Silencing a gene involved in the way cells use insulin helps keep the hearts of elderly mice young, according to a new study. The gene, P13K, plays a key role in the proliferation of cells and in the way they age, and the gene has previously been shown to maintain heart health in fruit flies.
In the current study, Tetsuo Shioi and his colleagues at Kyoto University Graduate School of Medicine looked at the hearts of elderly mice who were genetically engineered to have P13K suppressed; the team compared their findings to the hearts of normal elderly mice. They found that the hearts of the mice lacking P13K activity had better overall cardiac function, less fibrosis (thickening of heart tissue), and fewer biological markers of the ageing process than the hearts of the normal mice. The heart tissue of the P13K−suppressed mice also showed a pattern of gene activity that was similar to the hearts of younger mice, compared to the control group.

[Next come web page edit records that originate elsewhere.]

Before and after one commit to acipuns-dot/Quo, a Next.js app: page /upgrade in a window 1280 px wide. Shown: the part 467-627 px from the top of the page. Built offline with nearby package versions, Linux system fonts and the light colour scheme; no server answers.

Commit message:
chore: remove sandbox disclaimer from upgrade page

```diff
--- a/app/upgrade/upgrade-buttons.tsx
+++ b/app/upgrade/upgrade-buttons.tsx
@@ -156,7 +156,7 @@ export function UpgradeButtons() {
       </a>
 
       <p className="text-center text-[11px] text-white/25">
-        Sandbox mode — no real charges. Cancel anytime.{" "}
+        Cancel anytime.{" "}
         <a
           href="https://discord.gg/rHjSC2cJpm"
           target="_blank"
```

As to the question of whether the findings may apply to humans, the answer is a likely 'yes.'
Shioi says that “[t]his study showed that aging of the heart can be prevented by modifying the function of insulin and paves the way to preventing age−associated susceptibility to heart failure.”
He also points out, however, that genetically engineering the human heart over the course of a lifetime is just not feasible. As a more practical alternative, he suggests that “drugs that lower insulin are available and can prevent cardiac aging, increase exercise tolerance and reduce heart failure in middle−aged to aged members of the population."
Shioi next plans to study the relationship between insulin and energy intake, since as he says, “caloric restriction is associated with low insulin in blood” and has been associated with lengthening the lifespan in a variety of studies.
The study was published in the online October 12, 2009 edition of Circulation.